● Extracted data entries:
------------------------------------------------------------------------

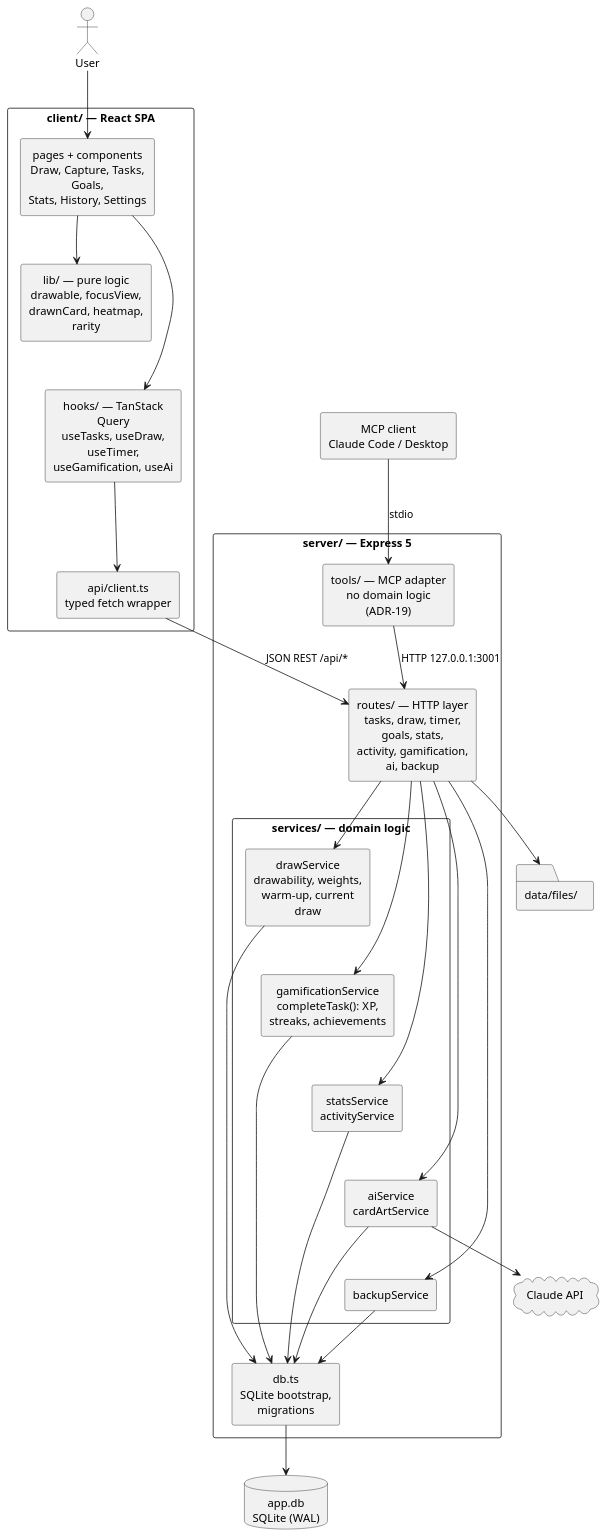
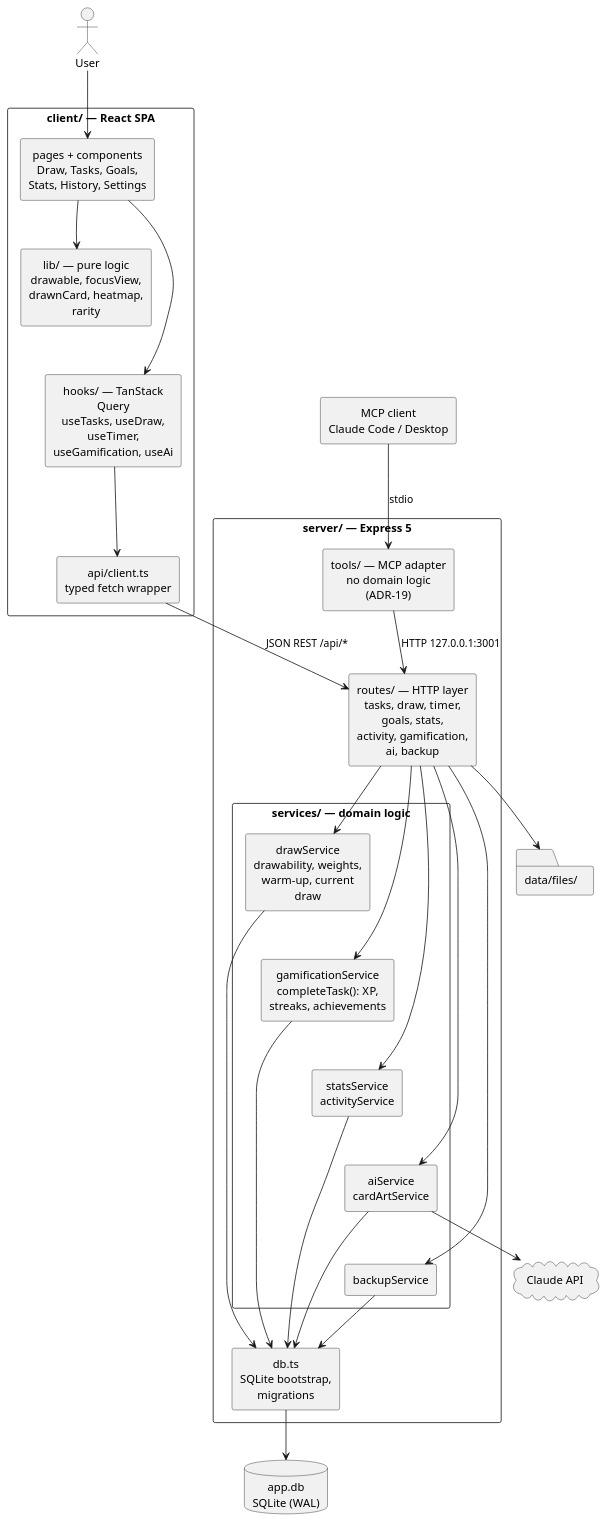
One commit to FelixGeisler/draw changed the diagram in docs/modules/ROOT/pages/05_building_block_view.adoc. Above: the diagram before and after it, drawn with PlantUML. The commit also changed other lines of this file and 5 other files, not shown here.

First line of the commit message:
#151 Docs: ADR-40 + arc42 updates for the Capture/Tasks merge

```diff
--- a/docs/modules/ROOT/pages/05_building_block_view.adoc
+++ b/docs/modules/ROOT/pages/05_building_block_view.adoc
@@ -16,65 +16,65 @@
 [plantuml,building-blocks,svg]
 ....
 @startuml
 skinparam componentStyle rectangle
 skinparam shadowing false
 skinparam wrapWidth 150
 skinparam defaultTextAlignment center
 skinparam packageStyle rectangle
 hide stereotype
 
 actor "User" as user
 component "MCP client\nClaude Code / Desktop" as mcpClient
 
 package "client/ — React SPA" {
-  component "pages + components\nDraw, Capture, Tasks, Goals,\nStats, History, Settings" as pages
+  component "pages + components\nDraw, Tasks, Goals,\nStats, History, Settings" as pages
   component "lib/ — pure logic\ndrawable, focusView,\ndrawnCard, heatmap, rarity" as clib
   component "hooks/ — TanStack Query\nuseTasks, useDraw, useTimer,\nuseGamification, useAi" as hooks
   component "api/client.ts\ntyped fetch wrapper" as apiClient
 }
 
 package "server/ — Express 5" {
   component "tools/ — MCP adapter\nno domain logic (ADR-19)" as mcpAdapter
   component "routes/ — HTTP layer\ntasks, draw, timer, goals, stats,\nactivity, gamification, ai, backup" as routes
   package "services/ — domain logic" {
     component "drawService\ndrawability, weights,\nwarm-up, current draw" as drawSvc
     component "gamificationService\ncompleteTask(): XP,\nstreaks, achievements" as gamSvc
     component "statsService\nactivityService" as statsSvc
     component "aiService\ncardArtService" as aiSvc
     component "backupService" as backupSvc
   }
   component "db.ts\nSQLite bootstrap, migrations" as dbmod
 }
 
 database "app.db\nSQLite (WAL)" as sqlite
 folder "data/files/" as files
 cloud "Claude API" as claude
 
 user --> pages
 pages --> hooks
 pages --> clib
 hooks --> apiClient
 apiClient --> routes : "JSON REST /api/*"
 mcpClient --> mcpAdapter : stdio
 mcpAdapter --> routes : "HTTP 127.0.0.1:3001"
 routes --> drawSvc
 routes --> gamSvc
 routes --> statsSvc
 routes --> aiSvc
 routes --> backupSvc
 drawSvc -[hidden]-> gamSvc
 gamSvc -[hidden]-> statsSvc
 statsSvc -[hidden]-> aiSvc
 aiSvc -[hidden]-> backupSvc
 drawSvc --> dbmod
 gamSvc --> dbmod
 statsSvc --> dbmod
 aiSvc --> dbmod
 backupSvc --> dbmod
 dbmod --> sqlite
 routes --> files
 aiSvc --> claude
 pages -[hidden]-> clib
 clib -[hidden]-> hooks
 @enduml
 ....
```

------------------------------------------------------------------------

● Assignment: Give back every record exactly. Omit the pictures.

● Result for this exercise:
One commit to FelixGeisler/draw changed the diagram in docs/modules/ROOT/pages/05_building_block_view.adoc. Above: the diagram before and after it, drawn with PlantUML. The commit also changed other lines of this file and 5 other files, not shown here.

First line of the commit message:
#151 Docs: ADR-40 + arc42 updates for the Capture/Tasks merge

```diff
--- a/docs/modules/ROOT/pages/05_building_block_view.adoc
+++ b/docs/modules/ROOT/pages/05_building_block_view.adoc
@@ -16,65 +16,65 @@
 [plantuml,building-blocks,svg]
 ....
 @startuml
 skinparam componentStyle rectangle
 skinparam shadowing false
 skinparam wrapWidth 150
 skinparam defaultTextAlignment center
 skinparam packageStyle rectangle
 hide stereotype
 
 actor "User" as user
 component "MCP client\nClaude Code / Desktop" as mcpClient
 
 package "client/ — React SPA" {
-  component "pages + components\nDraw, Capture, Tasks, Goals,\nStats, History, Settings" as pages
+  component "pages + components\nDraw, Tasks, Goals,\nStats, History, Settings" as pages
   component "lib/ — pure logic\ndrawable, focusView,\ndrawnCard, heatmap, rarity" as clib
   component "hooks/ — TanStack Query\nuseTasks, useDraw, useTimer,\nuseGamification, useAi" as hooks
   component "api/client.ts\ntyped fetch wrapper" as apiClient
 }
 
 package "server/ — Express 5" {
   component "tools/ — MCP adapter\nno domain logic (ADR-19)" as mcpAdapter
   component "routes/ — HTTP layer\ntasks, draw, timer, goals, stats,\nactivity, gamification, ai, backup" as routes
   package "services/ — domain logic" {
     component "drawService\ndrawability, weights,\nwarm-up, current draw" as drawSvc
     component "gamificationService\ncompleteTask(): XP,\nstreaks, achievements" as gamSvc
     component "statsService\nactivityService" as statsSvc
     component "aiService\ncardArtService" as aiSvc
     component "backupService" as backupSvc
   }
   component "db.ts\nSQLite bootstrap, migrations" as dbmod
 }
 
 database "app.db\nSQLite (WAL)" as sqlite
 folder "data/files/" as files
 cloud "Claude API" as claude
 
 user --> pages
 pages --> hooks
 pages --> clib
 hooks --> apiClient
 apiClient --> routes : "JSON REST /api/*"
 mcpClient --> mcpAdapter : stdio
 mcpAdapter --> routes : "HTTP 127.0.0.1:3001"
 routes --> drawSvc
 routes --> gamSvc
 routes --> statsSvc
 routes --> aiSvc
 routes --> backupSvc
 drawSvc -[hidden]-> gamSvc
 gamSvc -[hidden]-> statsSvc
 statsSvc -[hidden]-> aiSvc
 aiSvc -[hidden]-> backupSvc
 drawSvc --> dbmod
 gamSvc --> dbmod
 statsSvc --> dbmod
 aiSvc --> dbmod
 backupSvc --> dbmod
 dbmod --> sqlite
 routes --> files
 aiSvc --> claude
 pages -[hidden]-> clib
 clib -[hidden]-> hooks
 @enduml
 ....
```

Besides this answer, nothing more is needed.